As we move into the last two months of the open enrollment period, government officials and advocates are thinking about how to better reach consumers and help them select a plan to enroll in. One way to improve the consumer experience in marketplace websites is to show consumers more information up front—information that allows them to compare and contrast plan details and financial assistance benefits—before they invest time creating personal accounts and completing an application.
What we found out about how well consumers can window-shop on marketplace websites
Families USA evaluated the window-shopping experiences of consumers in state-based marketplaces and on healthcare.gov in January. We found that in too many marketplaces, consumers don’t see important information while they are window shopping. This information can range from a list of which providers are in a network, to whether certain medicines are on the plan drug formulary. For lower-income consumers who have little disposable income to pay for doctor visits, this could mean the difference between buying a health plan or remaining uninsured.
- Some websites fail to clearly show low-income consumers special silver-level plans that feature reduced out of pocket costs. These plans can lower or eliminate deductibles for consumers who qualify.
- Some marketplaces have Spanish websites and materials in other languages. Others don’t.
- Some sites have user-friendly calculators that estimate what consumers will pay in monthly premiums after they get financial help. On other websites, however, those features don’t appear until after you have created an account.

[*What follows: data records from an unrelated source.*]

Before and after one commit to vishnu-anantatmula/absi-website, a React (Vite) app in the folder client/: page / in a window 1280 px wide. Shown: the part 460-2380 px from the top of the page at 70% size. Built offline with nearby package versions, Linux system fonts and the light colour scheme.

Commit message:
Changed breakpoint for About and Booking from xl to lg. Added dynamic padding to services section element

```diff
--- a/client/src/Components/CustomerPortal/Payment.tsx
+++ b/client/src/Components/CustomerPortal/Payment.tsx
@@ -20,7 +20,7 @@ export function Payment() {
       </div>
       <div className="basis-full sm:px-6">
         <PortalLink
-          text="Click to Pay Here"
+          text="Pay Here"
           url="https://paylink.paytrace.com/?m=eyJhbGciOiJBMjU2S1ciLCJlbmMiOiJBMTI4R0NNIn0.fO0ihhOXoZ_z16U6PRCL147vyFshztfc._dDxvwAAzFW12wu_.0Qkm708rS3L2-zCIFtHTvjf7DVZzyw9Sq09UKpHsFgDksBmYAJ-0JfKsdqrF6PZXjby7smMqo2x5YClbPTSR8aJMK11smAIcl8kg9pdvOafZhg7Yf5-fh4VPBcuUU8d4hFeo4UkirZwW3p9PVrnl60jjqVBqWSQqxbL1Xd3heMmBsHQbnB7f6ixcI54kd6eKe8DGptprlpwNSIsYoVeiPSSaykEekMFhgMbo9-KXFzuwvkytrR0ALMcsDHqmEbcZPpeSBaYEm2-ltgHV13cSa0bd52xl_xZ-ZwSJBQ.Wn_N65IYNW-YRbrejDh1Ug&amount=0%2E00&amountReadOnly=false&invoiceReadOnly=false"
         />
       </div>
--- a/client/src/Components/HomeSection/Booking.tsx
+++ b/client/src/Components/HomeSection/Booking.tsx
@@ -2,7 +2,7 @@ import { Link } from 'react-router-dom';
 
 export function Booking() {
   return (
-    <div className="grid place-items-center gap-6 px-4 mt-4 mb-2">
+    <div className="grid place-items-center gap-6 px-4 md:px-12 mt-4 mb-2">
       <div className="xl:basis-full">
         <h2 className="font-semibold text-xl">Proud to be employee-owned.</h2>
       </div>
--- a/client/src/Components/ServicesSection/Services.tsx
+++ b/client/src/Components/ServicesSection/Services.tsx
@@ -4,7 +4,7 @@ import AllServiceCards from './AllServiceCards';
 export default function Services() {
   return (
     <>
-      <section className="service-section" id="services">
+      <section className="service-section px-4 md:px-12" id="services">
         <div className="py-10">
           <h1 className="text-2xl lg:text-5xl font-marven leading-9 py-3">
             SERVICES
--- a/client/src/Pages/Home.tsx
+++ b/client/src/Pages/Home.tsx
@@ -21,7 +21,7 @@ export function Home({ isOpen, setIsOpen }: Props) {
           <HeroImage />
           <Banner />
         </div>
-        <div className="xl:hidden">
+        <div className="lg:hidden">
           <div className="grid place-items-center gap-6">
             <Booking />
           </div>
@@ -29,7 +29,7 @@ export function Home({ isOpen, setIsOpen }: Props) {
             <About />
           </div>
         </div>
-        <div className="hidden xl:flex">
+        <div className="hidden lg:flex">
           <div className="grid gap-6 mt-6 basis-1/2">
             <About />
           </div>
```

Choosing a health plan is an important decision. Without the necessary information, consumers can face major problems down the road. They may lose access to their trusted doctor because they didn’t understand which plan the doctor was in. Or they may face higher out-of-pocket costs because they chose a plan that they didn’t quite understand.
Marketplaces should use all of the tools available to them—outreach messages, navigators and assisters, and their own websites—to educate consumers about how to choose a plan that is right for them.
How to improve the window shopping experience in health insurance marketplace websites
Some improvements to the marketplace window-shopping experience should be done as soon as possible. For instance, marketplaces should immediately correct information about plan deductibles, and they should immediately provide links to plan provider directories and drug formularies. Other improvements, such as creating a search tool that allows consumers to quickly find all of the plans that include their provider or cover their drug, or creating a Spanish version of the website, will take time and partnership with contractors, like IT vendors and translators. That‘s why it’s important for us to get an early start on assessing how marketplace websites can continue to become more user-friendly and provide the right information when the consumer needs it most. The best marketplace websites (such as Connecticut’s summary of a consumer’s costs in each plan, consumer-friendly link to “check if your doctor is in-network”, and links to plan quality ratings and detailed plan documents) offer terrific examples of what’s most effective for the consumer. It’s our hope that sharing these best practices will help all states adopt them, improving the consumer experience for the coming year.
How you can weigh in on improving the consumer experience for health insurance marketplace websites?
Last week, the Department of Health and Human Services (HHS) released proposed guidance that would require health plans selling in the federal marketplace to provide a direct link to provider directories and drug formularies for 2015, instead of routing consumers to a website that is potentially confusing to them. We applaud this guidance. If you live in a state with a federal or partnership marketplace, see our blog HHS Releases New Requirements for Health Plans in Federally Facilitated Marketplaces for 2015 about these, and other proposed plan requirements, that are open for comment until February 25, 2014.
You can also use other avenues to communicate with HHS about the marketplace website. For instance, when you visit healthcare.gov, use the “was this helpful” bubbles on the bottom of some pages to suggest improvements.
If you live in one of the states running its own marketplace, now is the time to talk with state administrators and your marketplace board about any improvements you want to see in your state’s health plans. You can also offer website usability suggestions to improve the consumer experience in the coming year.
Help Families USA monitor improvements. Send us your recommendations.
We are keenly interested in hearing directly from you about what improvements you would recommend for marketplace websites. We will be actively monitoring websites for improvement in 2014 and would welcome your direct input. Please contact firstname.lastname@example.org to share any recommendations that you make to your state administrators or marketplace board.